• [Prompt]:
Please repeat the data below exactly, with the pictures removed.

━━━ Dataset excerpts

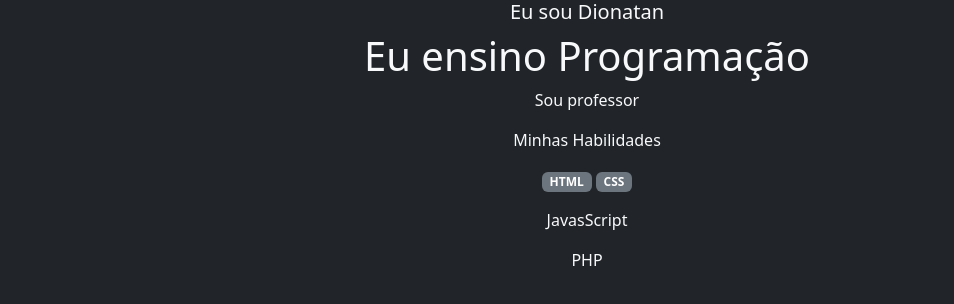
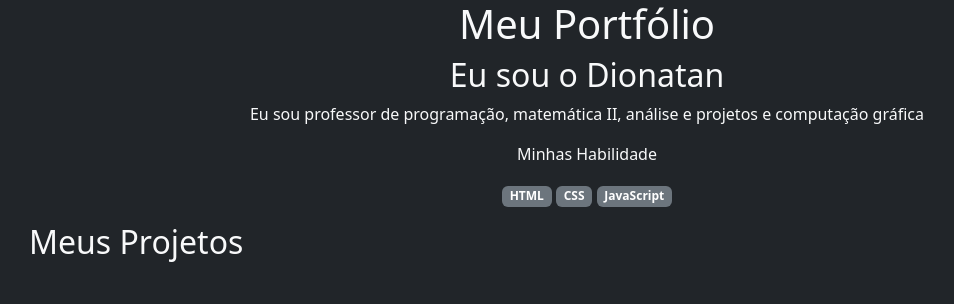
Before and after one commit to Prof-Dionatan/Meu-Portfolio-2A-Stange-2025, a plain HTML site: page index.html in a window 1280 px wide. Shown: the whole page, without its empty margins (53-1007 px from the left). Drawn offline with nearby package versions, Linux system fonts and the light colour scheme.

Commit message:
criamos a main

```diff
--- a/index.html
+++ b/index.html
@@ -6,17 +6,23 @@
     <title>Meu Portfólio</title>
     <link href="https://cdn.jsdelivr.net/npm/bootstrap@5.3.5/dist/css/bootstrap.min.css" rel="stylesheet" integrity="sha384-SgOJa3DmI69IUzQ2PVdRZhwQ+dy64/BUtbMJw1MZ8t5HZApcHrRKUc4W0kG879m7" crossorigin="anonymous">
 </head>
-<body class="container text-center bg-dark text-light">
-    <h2 class="lead">Eu sou Dionatan</h2>
-    <h1>Eu ensino Programação</h1>
-    <p>Sou professor</p>
-    <p>Minhas Habilidades</p>
-    <div>
-        <p class="badge bg-secondary">HTML</p>
-        <p class="badge bg-secondary">CSS</p>
-        <p>JavasScript</p>
-        <p>PHP</p>
-    </div>
+<body class="bg-dark text-light">
+    <header class="text-center">
+       <h1>Meu Portfólio</h1>
+        <h2>Eu sou o Dionatan</h2>
+        <p>Eu sou professor de programação, matemática II, análise e projetos e computação gráfica</p>
+        <p>Minhas Habilidade</p>
+        <div>
+            <p class="badge bg-secondary">HTML</p>
+            <p class="badge bg-secondary">CSS</p>
+            <p class="badge bg-secondary">JavaScript</p>
+        </div>
+    </header>
+
+    <main class="container">
+        <h2>Meus Projetos</h2>
+    </main>
+
 
 </body>
 </html>
```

━━━━━━

• [Response box]:
Before and after one commit to Prof-Dionatan/Meu-Portfolio-2A-Stange-2025, a plain HTML site: page index.html in a window 1280 px wide. Shown: the whole page, without its empty margins (53-1007 px from the left). Drawn offline with nearby package versions, Linux system fonts and the light colour scheme.

Commit message:
criamos a main

```diff
--- a/index.html
+++ b/index.html
@@ -6,17 +6,23 @@
     <title>Meu Portfólio</title>
     <link href="https://cdn.jsdelivr.net/npm/bootstrap@5.3.5/dist/css/bootstrap.min.css" rel="stylesheet" integrity="sha384-SgOJa3DmI69IUzQ2PVdRZhwQ+dy64/BUtbMJw1MZ8t5HZApcHrRKUc4W0kG879m7" crossorigin="anonymous">
 </head>
-<body class="container text-center bg-dark text-light">
-    <h2 class="lead">Eu sou Dionatan</h2>
-    <h1>Eu ensino Programação</h1>
-    <p>Sou professor</p>
-    <p>Minhas Habilidades</p>
-    <div>
-        <p class="badge bg-secondary">HTML</p>
-        <p class="badge bg-secondary">CSS</p>
-        <p>JavasScript</p>
-        <p>PHP</p>
-    </div>
+<body class="bg-dark text-light">
+    <header class="text-center">
+       <h1>Meu Portfólio</h1>
+        <h2>Eu sou o Dionatan</h2>
+        <p>Eu sou professor de programação, matemática II, análise e projetos e computação gráfica</p>
+        <p>Minhas Habilidade</p>
+        <div>
+            <p class="badge bg-secondary">HTML</p>
+            <p class="badge bg-secondary">CSS</p>
+            <p class="badge bg-secondary">JavaScript</p>
+        </div>
+    </header>
+
+    <main class="container">
+        <h2>Meus Projetos</h2>
+    </main>
+
 
 </body>
 </html>
```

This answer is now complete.